# Data records:

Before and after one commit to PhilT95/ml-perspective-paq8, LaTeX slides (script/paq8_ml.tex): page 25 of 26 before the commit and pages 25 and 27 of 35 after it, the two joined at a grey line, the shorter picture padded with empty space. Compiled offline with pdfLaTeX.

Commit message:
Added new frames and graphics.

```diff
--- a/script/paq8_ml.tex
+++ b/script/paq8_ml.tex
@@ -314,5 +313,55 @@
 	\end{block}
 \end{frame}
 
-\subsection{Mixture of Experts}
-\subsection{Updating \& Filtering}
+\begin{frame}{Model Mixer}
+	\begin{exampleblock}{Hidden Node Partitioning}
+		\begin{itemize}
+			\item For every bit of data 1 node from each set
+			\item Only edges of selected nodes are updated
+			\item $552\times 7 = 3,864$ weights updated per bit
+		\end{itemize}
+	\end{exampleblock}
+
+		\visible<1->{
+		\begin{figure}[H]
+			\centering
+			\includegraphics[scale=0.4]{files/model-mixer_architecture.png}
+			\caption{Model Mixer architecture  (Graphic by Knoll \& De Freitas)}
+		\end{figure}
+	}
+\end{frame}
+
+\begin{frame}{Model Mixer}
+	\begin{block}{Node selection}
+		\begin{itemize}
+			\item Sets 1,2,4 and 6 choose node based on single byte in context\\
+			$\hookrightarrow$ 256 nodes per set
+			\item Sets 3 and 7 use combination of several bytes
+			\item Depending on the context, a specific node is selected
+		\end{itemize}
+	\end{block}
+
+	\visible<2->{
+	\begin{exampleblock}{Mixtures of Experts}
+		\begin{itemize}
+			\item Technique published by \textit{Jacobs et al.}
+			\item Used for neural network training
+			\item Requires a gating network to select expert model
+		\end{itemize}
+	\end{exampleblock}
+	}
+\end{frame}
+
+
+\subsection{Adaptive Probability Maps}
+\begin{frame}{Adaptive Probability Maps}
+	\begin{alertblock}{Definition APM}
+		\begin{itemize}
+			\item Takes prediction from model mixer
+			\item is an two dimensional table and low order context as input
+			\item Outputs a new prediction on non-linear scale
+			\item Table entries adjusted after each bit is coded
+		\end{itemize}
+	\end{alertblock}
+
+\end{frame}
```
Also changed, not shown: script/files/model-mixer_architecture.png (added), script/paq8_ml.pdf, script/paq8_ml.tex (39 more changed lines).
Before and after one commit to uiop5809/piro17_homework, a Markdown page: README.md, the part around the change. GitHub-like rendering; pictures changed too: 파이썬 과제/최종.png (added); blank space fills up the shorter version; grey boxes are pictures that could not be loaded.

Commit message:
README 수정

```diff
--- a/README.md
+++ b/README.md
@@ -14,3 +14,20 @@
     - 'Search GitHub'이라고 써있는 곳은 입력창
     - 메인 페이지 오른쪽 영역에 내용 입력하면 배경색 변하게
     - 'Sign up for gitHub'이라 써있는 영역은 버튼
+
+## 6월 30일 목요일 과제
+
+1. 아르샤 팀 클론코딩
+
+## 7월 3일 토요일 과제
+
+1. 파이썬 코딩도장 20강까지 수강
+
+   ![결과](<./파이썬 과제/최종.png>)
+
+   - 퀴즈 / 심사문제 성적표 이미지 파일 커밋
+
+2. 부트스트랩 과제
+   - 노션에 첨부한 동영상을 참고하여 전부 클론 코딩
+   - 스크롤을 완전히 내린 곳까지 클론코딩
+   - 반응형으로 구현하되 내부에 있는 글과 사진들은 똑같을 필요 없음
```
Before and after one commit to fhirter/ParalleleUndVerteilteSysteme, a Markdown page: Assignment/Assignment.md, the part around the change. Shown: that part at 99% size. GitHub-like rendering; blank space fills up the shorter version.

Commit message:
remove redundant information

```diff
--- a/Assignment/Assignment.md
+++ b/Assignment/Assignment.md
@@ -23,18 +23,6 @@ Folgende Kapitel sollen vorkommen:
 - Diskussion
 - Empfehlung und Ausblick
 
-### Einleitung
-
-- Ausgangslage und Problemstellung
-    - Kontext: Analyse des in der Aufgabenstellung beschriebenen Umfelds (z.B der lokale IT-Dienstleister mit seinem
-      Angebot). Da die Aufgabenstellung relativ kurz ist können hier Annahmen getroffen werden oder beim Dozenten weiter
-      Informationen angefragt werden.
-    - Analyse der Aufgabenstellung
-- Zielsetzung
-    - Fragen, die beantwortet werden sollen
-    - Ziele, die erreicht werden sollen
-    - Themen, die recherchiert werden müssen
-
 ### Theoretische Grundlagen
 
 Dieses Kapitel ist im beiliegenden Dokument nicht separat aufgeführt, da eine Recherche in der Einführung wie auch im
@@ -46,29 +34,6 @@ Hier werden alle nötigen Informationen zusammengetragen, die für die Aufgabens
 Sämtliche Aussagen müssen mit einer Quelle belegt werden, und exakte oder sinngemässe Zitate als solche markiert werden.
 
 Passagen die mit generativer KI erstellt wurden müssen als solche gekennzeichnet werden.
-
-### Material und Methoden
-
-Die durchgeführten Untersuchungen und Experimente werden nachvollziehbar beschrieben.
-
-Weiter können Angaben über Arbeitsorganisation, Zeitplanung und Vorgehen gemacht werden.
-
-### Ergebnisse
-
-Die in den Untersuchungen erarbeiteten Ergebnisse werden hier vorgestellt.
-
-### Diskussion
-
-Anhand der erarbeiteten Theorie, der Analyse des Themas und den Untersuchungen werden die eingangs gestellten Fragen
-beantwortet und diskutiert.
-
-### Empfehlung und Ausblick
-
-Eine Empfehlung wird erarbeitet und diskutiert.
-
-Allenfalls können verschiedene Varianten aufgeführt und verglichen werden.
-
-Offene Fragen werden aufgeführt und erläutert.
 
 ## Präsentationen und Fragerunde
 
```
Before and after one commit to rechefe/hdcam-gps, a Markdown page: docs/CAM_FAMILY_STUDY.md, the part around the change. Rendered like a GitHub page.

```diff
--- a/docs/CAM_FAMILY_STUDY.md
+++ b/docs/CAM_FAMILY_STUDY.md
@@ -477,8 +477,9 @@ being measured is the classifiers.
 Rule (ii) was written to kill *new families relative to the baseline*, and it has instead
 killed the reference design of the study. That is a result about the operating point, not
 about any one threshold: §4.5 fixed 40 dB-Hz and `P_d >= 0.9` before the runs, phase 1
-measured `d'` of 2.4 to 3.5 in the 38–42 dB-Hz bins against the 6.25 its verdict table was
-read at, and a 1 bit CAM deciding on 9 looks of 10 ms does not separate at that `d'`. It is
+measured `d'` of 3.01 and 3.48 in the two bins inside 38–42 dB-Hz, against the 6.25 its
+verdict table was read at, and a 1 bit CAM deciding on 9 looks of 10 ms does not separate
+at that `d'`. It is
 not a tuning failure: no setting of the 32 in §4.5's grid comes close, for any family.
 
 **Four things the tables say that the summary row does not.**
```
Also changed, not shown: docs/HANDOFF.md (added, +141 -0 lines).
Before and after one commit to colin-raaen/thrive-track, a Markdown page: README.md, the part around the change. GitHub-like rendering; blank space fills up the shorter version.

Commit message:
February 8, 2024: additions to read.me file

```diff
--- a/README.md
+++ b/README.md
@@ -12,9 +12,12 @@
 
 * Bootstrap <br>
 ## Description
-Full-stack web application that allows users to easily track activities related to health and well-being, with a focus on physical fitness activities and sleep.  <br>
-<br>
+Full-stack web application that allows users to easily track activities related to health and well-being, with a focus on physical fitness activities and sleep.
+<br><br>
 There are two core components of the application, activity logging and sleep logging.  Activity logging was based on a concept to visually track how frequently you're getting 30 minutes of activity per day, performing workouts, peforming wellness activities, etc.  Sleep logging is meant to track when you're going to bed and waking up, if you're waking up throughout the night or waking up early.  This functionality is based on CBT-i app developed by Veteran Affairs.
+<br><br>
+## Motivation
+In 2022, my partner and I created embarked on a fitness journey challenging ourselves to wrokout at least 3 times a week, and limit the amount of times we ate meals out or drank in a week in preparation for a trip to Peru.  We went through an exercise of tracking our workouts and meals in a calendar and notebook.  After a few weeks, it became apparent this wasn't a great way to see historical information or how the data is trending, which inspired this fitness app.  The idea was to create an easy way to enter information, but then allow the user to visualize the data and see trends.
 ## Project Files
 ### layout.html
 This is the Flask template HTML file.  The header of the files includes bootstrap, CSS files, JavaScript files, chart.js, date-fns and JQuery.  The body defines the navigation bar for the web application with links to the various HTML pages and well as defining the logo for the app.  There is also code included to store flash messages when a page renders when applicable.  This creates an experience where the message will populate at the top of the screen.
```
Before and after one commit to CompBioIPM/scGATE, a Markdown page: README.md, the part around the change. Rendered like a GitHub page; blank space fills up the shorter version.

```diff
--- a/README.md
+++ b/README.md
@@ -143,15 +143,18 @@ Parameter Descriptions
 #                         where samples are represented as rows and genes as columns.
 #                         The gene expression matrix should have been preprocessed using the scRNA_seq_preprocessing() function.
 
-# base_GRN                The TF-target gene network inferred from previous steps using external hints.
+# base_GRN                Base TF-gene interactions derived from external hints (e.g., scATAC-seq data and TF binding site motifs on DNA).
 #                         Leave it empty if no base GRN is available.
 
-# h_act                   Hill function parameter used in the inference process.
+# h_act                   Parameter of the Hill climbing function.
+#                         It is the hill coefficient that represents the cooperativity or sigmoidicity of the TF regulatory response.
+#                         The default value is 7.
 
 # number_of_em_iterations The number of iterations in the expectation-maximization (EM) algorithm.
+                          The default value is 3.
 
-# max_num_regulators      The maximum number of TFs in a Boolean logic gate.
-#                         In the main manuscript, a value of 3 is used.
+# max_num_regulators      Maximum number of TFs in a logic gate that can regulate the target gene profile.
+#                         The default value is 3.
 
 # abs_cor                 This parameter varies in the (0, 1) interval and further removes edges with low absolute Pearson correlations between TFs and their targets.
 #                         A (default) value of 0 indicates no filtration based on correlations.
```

# How to complete this task:
Reproduce each line of the material in which the string "being" occurs.

# Response to the task:
@@ -477,8 +477,9 @@ being measured is the classifiers.
-Full-stack web application that allows users to easily track activities related to health and well-being, with a focus on physical fitness activities and sleep.  <br>
+Full-stack web application that allows users to easily track activities related to health and well-being, with a focus on physical fitness activities and sleep.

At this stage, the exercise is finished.